But it ultimately took leaving the major labels behind to allow the band to go in a direction that would lean more towards an acoustic ambience, where the electronics are more subtly and better-integrated. With the release of the '02 live set Mint Jam, Yellowjackets began to assert their commitment to creating music that retained their accessibility while introducing a degree of challenge that would give them more edge. Featuring arguably their best lineup ever, with founding members Russell Ferrante on keyboards and the outstanding Jimmy Haslip on bass, Bob Mintzer on multiple woodwinds, and newcomer Marcus Baylor on drums, Yellowjackets went on to release '03's Time Squared, demonstrating that the leaner, meaner approach of Mint Jam was no fluke. It's also clear that Heads Up International, the label that picked Yellowjackets up on the merits of Mint Jam, is content to leave the group alone, and that's a wise move because rarely, if ever, have Yellowjackets sounded this good.
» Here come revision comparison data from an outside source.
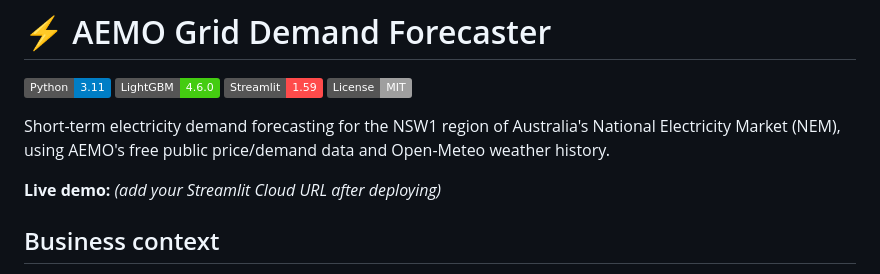
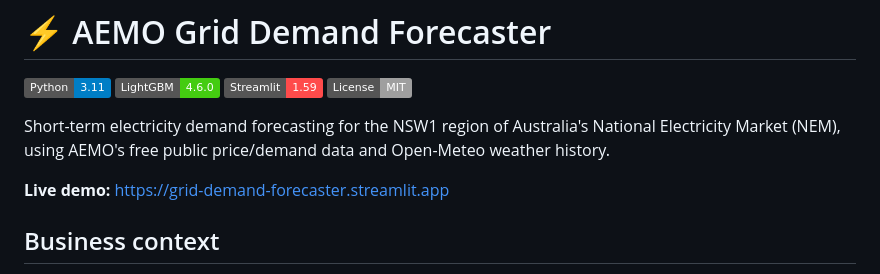
Before and after one commit to fahadamjad009/grid-demand-forecaster, a Markdown page: README.md, the part around the change. Rendered like a GitHub page; badges without logos.

Commit message:
Add live Streamlit Cloud demo link

```diff
--- a/README.md
+++ b/README.md
@@ -7,7 +7,7 @@
 
 Short-term electricity demand forecasting for the NSW1 region of Australia's National Electricity Market (NEM), using AEMO's free public price/demand data and Open-Meteo weather history.
 
-**Live demo:** _(add your Streamlit Cloud URL after deploying)_
+**Live demo:** https://grid-demand-forecaster.streamlit.app
 
 ## Business context
 Grid operators and energy retailers need accurate short-term demand forecasts for dispatch planning, price-risk management, and renewable integration. This project builds a daily demand forecaster, validates it honestly against classical time-series baselines, and explores the seasonal, intraday, and price-demand dynamics that drive NEM load.
```
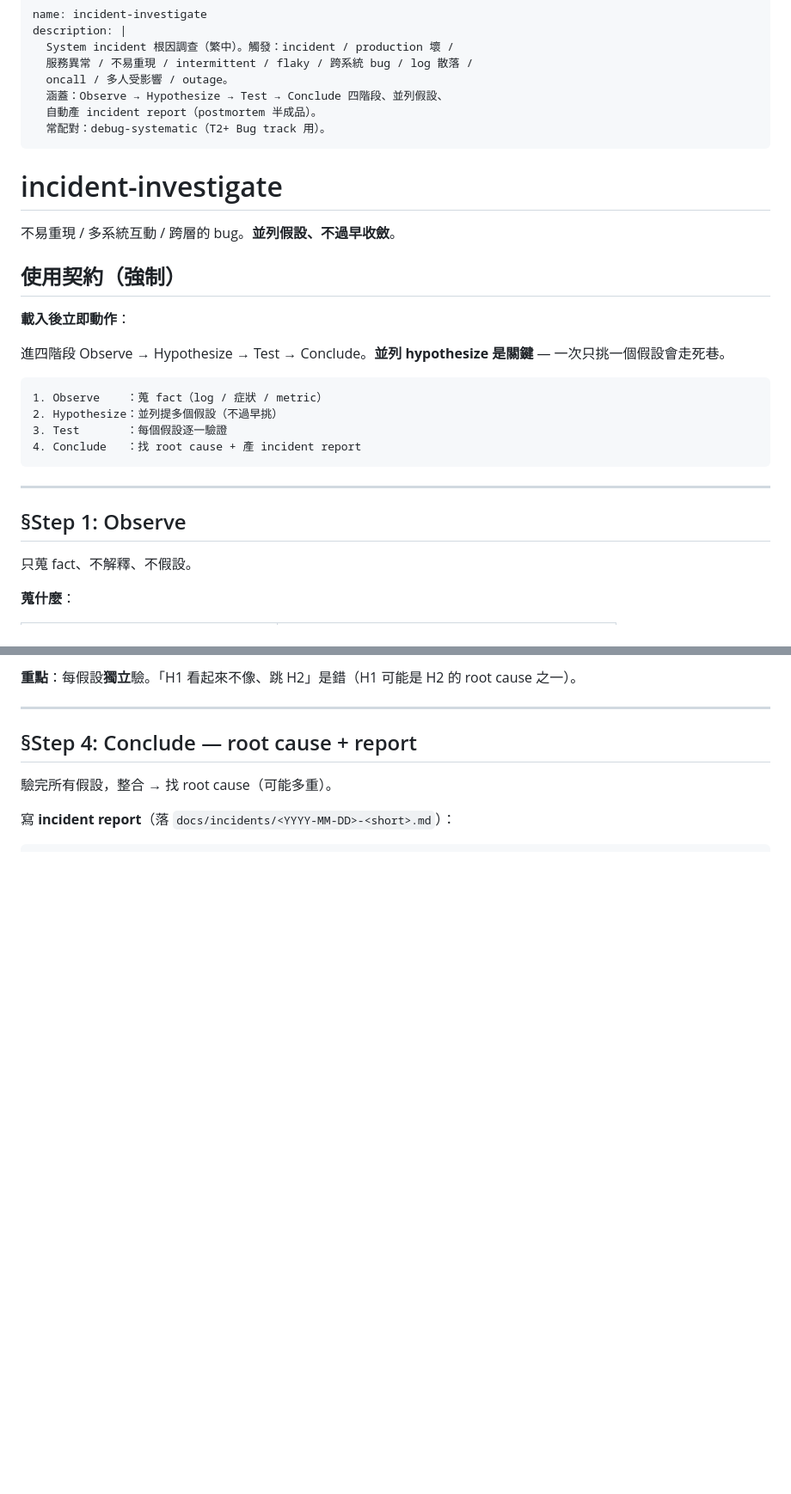
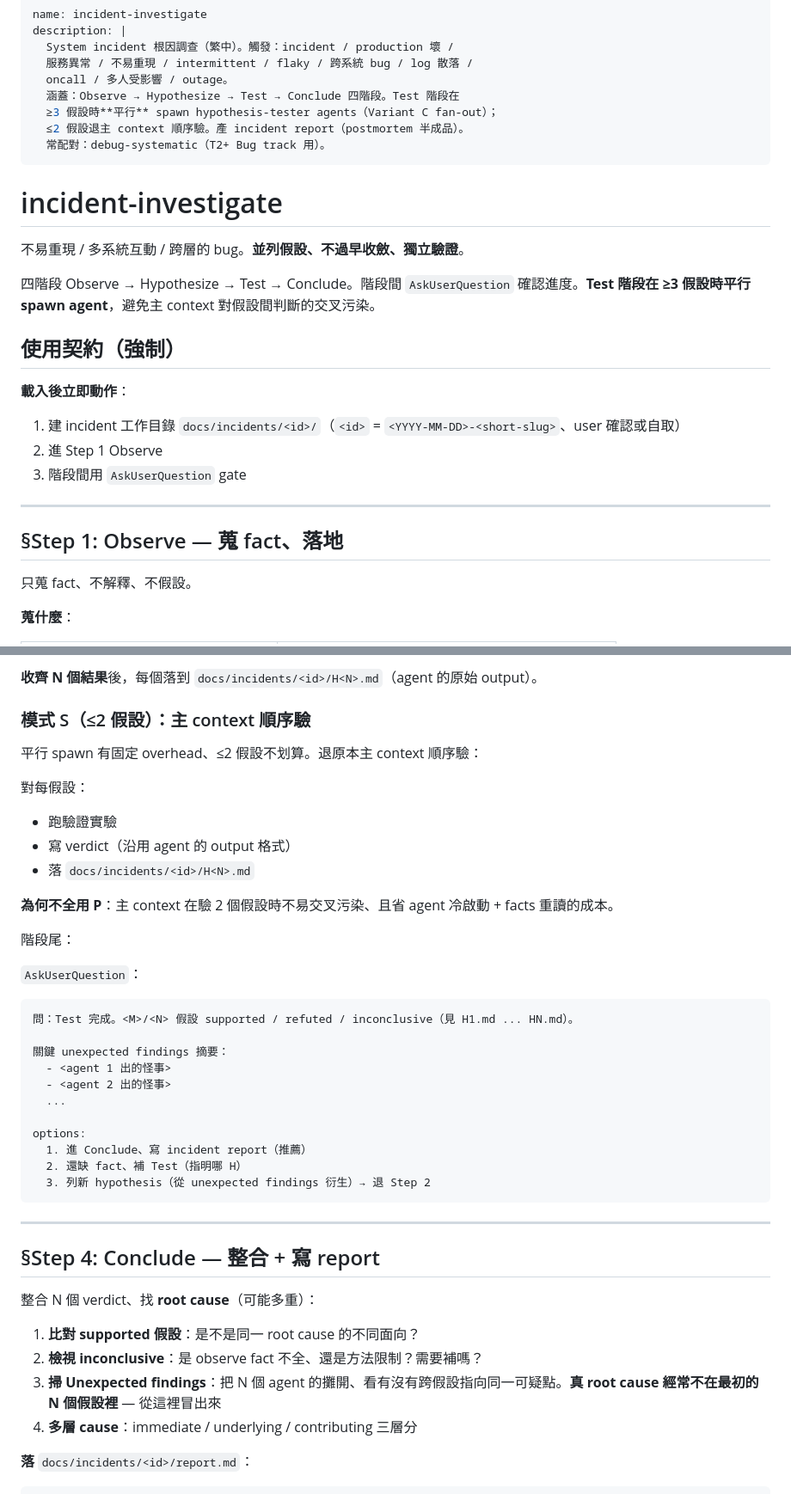
Before and after one commit to fujiei22/bstack, a Markdown page: skills/incident-investigate/SKILL.md, 2 parts joined by grey strips. Shown at 86% size. Drawn GitHub-style; blank space fills up the shorter version.

````diff
--- a/skills/incident-investigate/SKILL.md
+++ b/skills/incident-investigate/SKILL.md
@@ -4,31 +4,29 @@ description: |
   System incident 根因調查（繁中）。觸發：incident / production 壞 /
   服務異常 / 不易重現 / intermittent / flaky / 跨系統 bug / log 散落 /
   oncall / 多人受影響 / outage。
-  涵蓋：Observe → Hypothesize → Test → Conclude 四階段、並列假設、
-  自動產 incident report（postmortem 半成品）。
+  涵蓋：Observe → Hypothesize → Test → Conclude 四階段。Test 階段在
+  ≥3 假設時**平行** spawn hypothesis-tester agents（Variant C fan-out）；
+  ≤2 假設退主 context 順序驗。產 incident report（postmortem 半成品）。
   常配對：debug-systematic（T2+ Bug track 用）。
 ---
 
 # incident-investigate
 
-不易重現 / 多系統互動 / 跨層的 bug。**並列假設、不過早收斂**。
+不易重現 / 多系統互動 / 跨層的 bug。**並列假設、不過早收斂、獨立驗證**。
+
+四階段 Observe → Hypothesize → Test → Conclude。階段間 `AskUserQuestion` 確認進度。**Test 階段在 ≥3 假設時平行 spawn agent**，避免主 context 對假設間判斷的交叉污染。
 
 ## 使用契約（強制）
 
 **載入後立即動作**：
 
-進四階段 Observe → Hypothesize → Test → Conclude。**並列 hypothesize 是關鍵** — 一次只挑一個假設會走死巷。
-
-```
-1. Observe    ：蒐 fact（log / 症狀 / metric）
-2. Hypothesize：並列提多個假設（不過早挑）
-3. Test       ：每個假設逐一驗證
-4. Conclude   ：找 root cause + 產 incident report
-```
+1. 建 incident 工作目錄 `docs/incidents/<id>/`（`<id>` = `<YYYY-MM-DD>-<short-slug>`、user 確認或自取）
+2. 進 Step 1 Observe
+3. 階段間用 `AskUserQuestion` gate
 
 ---
 
-## §Step 1: Observe
+## §Step 1: Observe — 蒐 fact、落地
 
 只蒐 fact、不解釋、不假設。
 
@@ -111,13 +144,46 @@ H4: 上游 LB 連 retry 過快、放大原本可吃下的 timeout
 ```
 
-**重點**：每假設**獨立**驗。「H1 看起來不像、跳 H2」是錯（H1 可能是 H2 的 root cause 之一）。
+**收齊 N 個結果**後，每個落到 `docs/incidents/<id>/H<N>.md`（agent 的原始 output）。
+
+### 模式 S（≤2 假設）：主 context 順序驗
+
+平行 spawn 有固定 overhead、≤2 假設不划算。退原本主 context 順序驗：
+
+對每假設：
+- 跑驗證實驗
+- 寫 verdict（沿用 agent 的 output 格式）
+- 落 `docs/incidents/<id>/H<N>.md`
+
+**為何不全用 P**：主 context 在驗 2 個假設時不易交叉污染、且省 agent 冷啟動 + facts 重讀的成本。
+
+階段尾：
+
+`AskUserQuestion`：
+```
+問：Test 完成。<M>/<N> 假設 supported / refuted / inconclusive（見 H1.md ... HN.md）。
+
+關鍵 unexpected findings 摘要：
+  - <agent 1 出的怪事>
+  - <agent 2 出的怪事>
+  ...
+
+options:
+  1. 進 Conclude、寫 incident report（推薦）
+  2. 還缺 fact、補 Test（指明哪 H）
+  3. 列新 hypothesis（從 unexpected findings 衍生）→ 退 Step 2
+```
 
 ---
 
-## §Step 4: Conclude — root cause + report
+## §Step 4: Conclude — 整合 + 寫 report
 
-驗完所有假設，整合 → 找 root cause（可能多重）。
+整合 N 個 verdict、找 **root cause**（可能多重）：
 
-寫 **incident report**（落 `docs/incidents/<YYYY-MM-DD>-<short>.md`）：
+1. **比對 supported 假設**：是不是同一 root cause 的不同面向？
+2. **檢視 inconclusive**：是 observe fact 不全、還是方法限制？需要補嗎？
+3. **掃 Unexpected findings**：把 N 個 agent 的攤開、看有沒有跨假設指向同一可疑點。**真 root cause 經常不在最初的 N 個假設裡** — 從這裡冒出來
+4. **多層 cause**：immediate / underlying / contributing 三層分
+
+**落** `docs/incidents/<id>/report.md`：
 
 ```markdown
````
Also changed, not shown: other parts of skills/incident-investigate/SKILL.md (+93 -62 lines), agents/hypothesis-tester.md (added, +139 -0 lines).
After a slight left turn with its Christmas album Peace Round, Yellowjackets are back with a new studio record. Altered State features more of the irregular meters and idiosyncratic yet singable themes that have made the last couple of discs so rewarding. From the Latin-inflected 5/4 Ferrante piece "Hunter's Point to "Mother Earth, a funky Haslip composition with a 16th-note figure that is reverential to the late Jaco Pastorius without sacrificing Haslip's own personality, the group doesn't break any new ground, instead consolidating and affirming its more recent direction.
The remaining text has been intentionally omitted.